— Instructions for the task —
Copy out every line of the material below, character for character, apart from the pictures.
··········
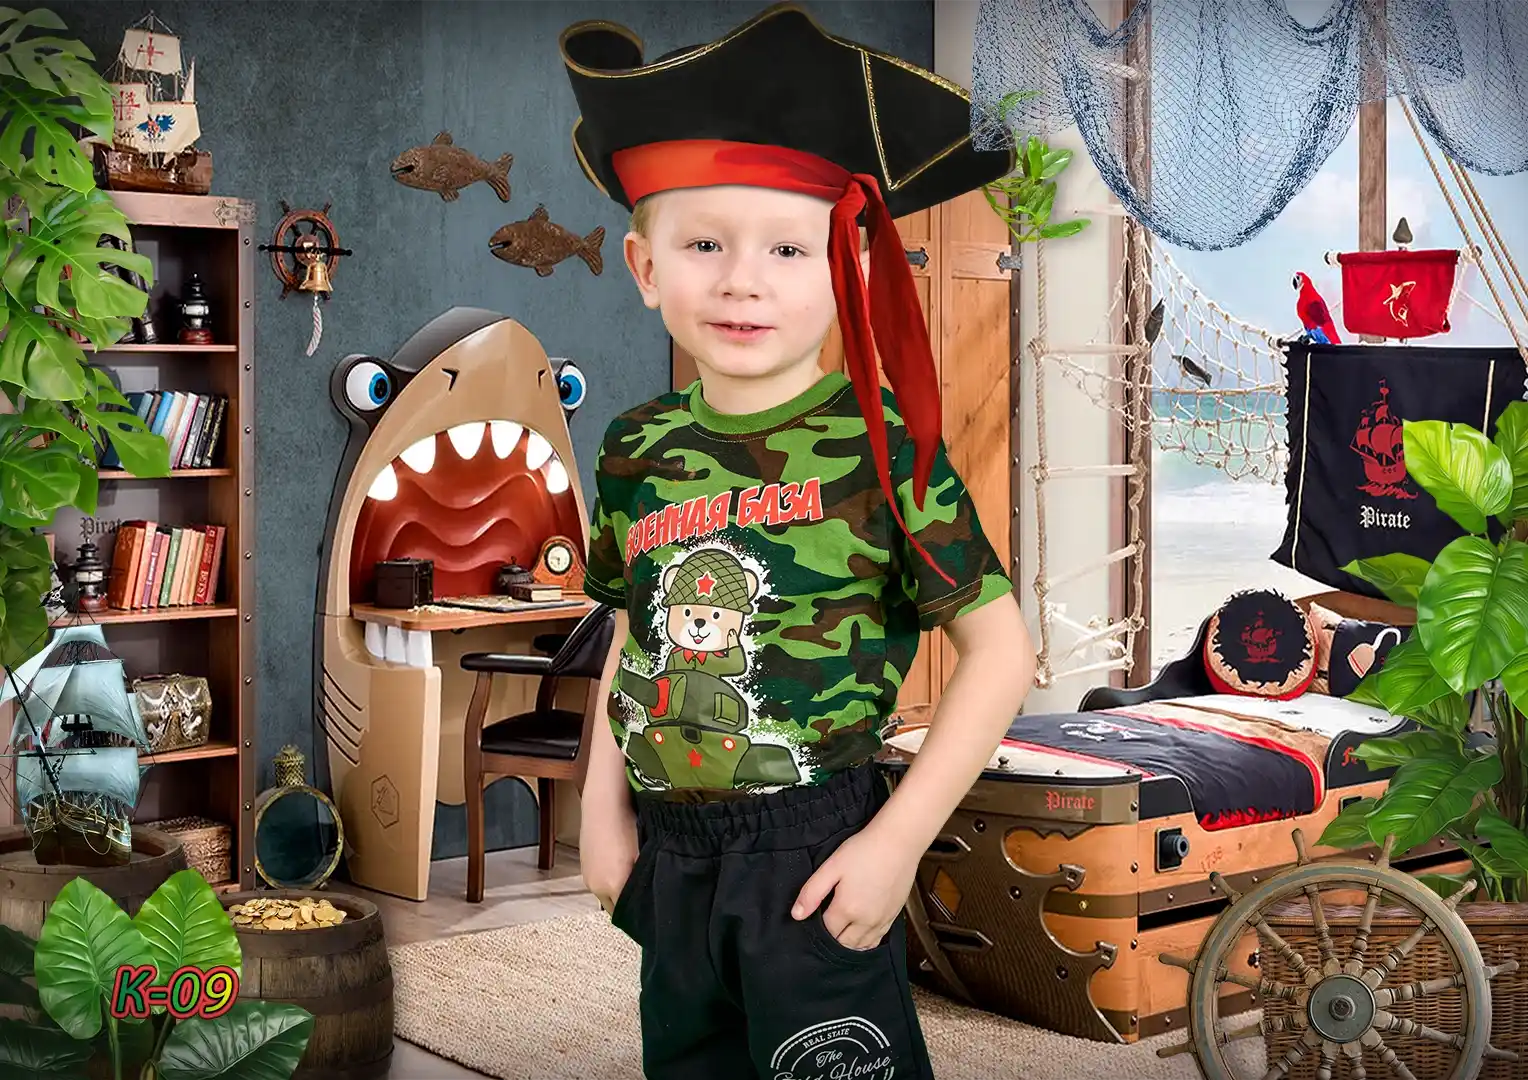
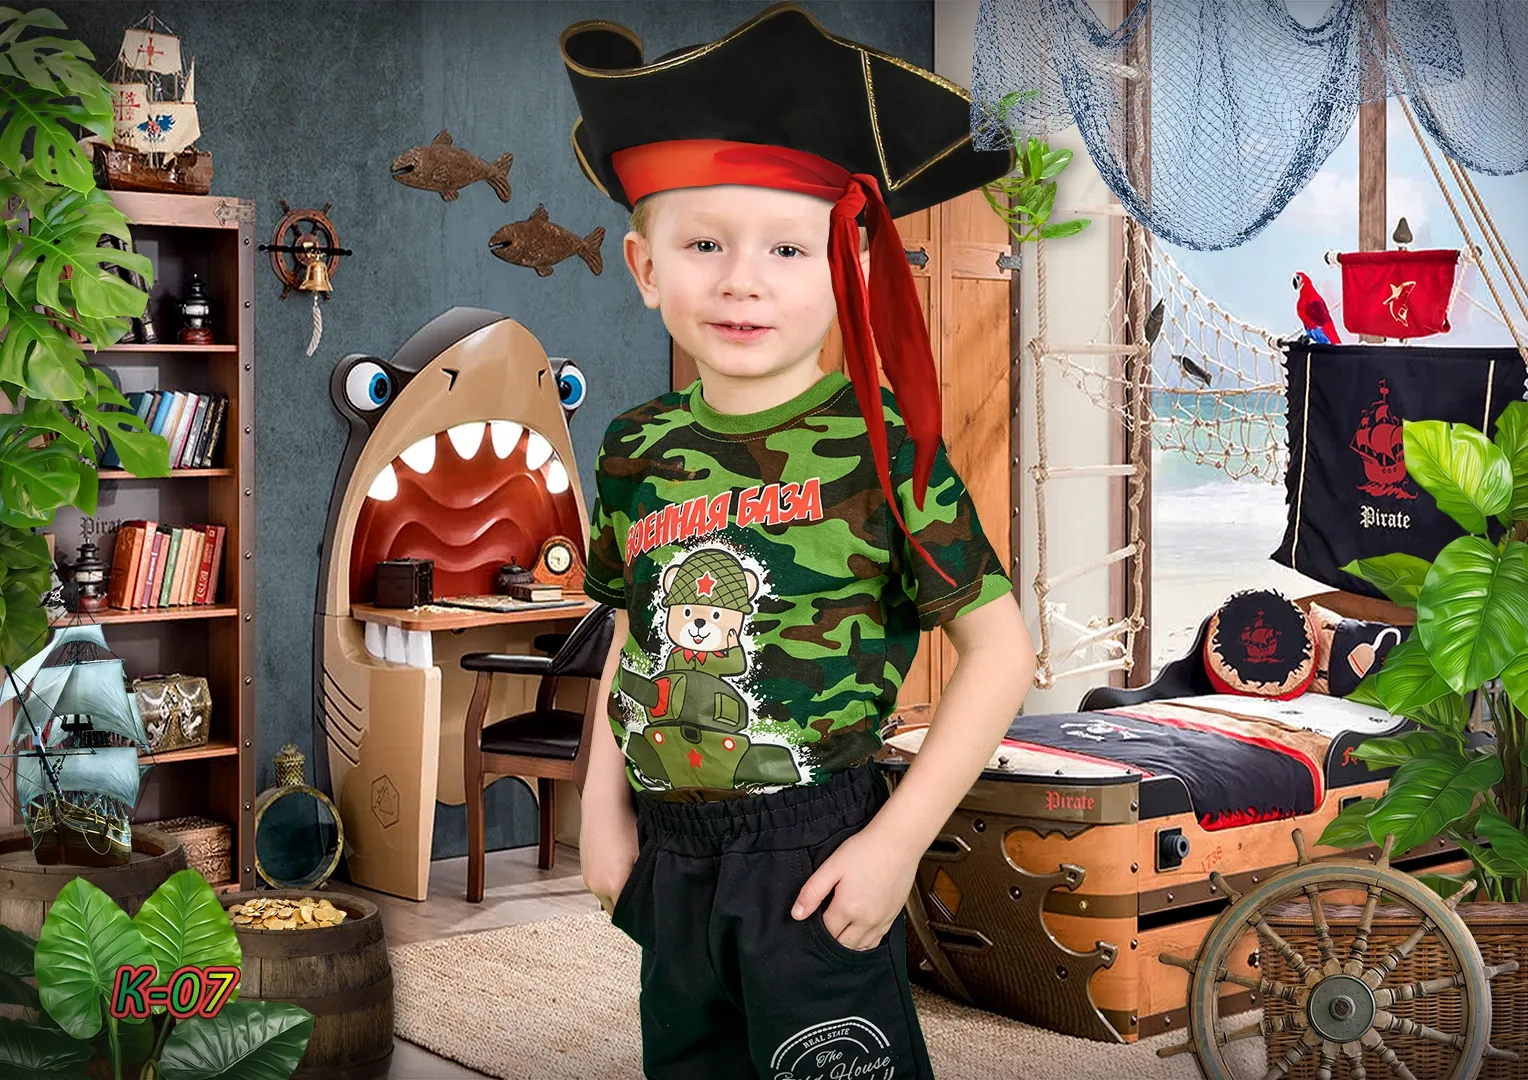
price pokosnoe

Changed region(s): [[0.4614, 0.4583, 0.5229, 0.4889], [0.123, 0.8861, 0.1538, 0.9472], [0.6459, 0.0917, 0.6767, 0.1222]]

diff --git a/index.html b/index.html
@@ -121,7 +121,7 @@ Fancybox.bind("[data-fancybox]", {
             <h4>Каждый ребенок фотографируется отдельно, далее все дети собираются
                 на выбранном макете. 
             </h4>
-            <h4>Cтоимость таких фотографий 650 руб, размер
+            <h4>Cтоимость таких фотографий 700 руб, размер
                 А4 (21х30) см, по умолчанию фотографии ламинируются.
             </h4>
         </div>
@@ -183,7 +183,7 @@ Fancybox.bind("[data-fancybox]", {
        
         <div class="obshie">
             <h3>Детские коллажи печатаются в размерах:</h3>
-            <h4> 10х15 350 руб 15х20 тоже 400 руб 21х30 550руб за одно фото</h4>
+            <h4> 15х20  500 руб 21х30 600руб за одно фото</h4>
 
 </div>
         <!-- Slider main container -->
··········
— Solution to this task —
price pokosnoe

Changed region(s): [[0.4614, 0.4583, 0.5229, 0.4889], [0.123, 0.8861, 0.1538, 0.9472], [0.6459, 0.0917, 0.6767, 0.1222]]

diff --git a/index.html b/index.html
@@ -121,7 +121,7 @@ Fancybox.bind("[data-fancybox]", {
             <h4>Каждый ребенок фотографируется отдельно, далее все дети собираются
                 на выбранном макете. 
             </h4>
-            <h4>Cтоимость таких фотографий 650 руб, размер
+            <h4>Cтоимость таких фотографий 700 руб, размер
                 А4 (21х30) см, по умолчанию фотографии ламинируются.
             </h4>
         </div>
@@ -183,7 +183,7 @@ Fancybox.bind("[data-fancybox]", {
        
         <div class="obshie">
             <h3>Детские коллажи печатаются в размерах:</h3>
-            <h4> 10х15 350 руб 15х20 тоже 400 руб 21х30 550руб за одно фото</h4>
+            <h4> 15х20  500 руб 21х30 600руб за одно фото</h4>
 
 </div>
         <!-- Slider main container -->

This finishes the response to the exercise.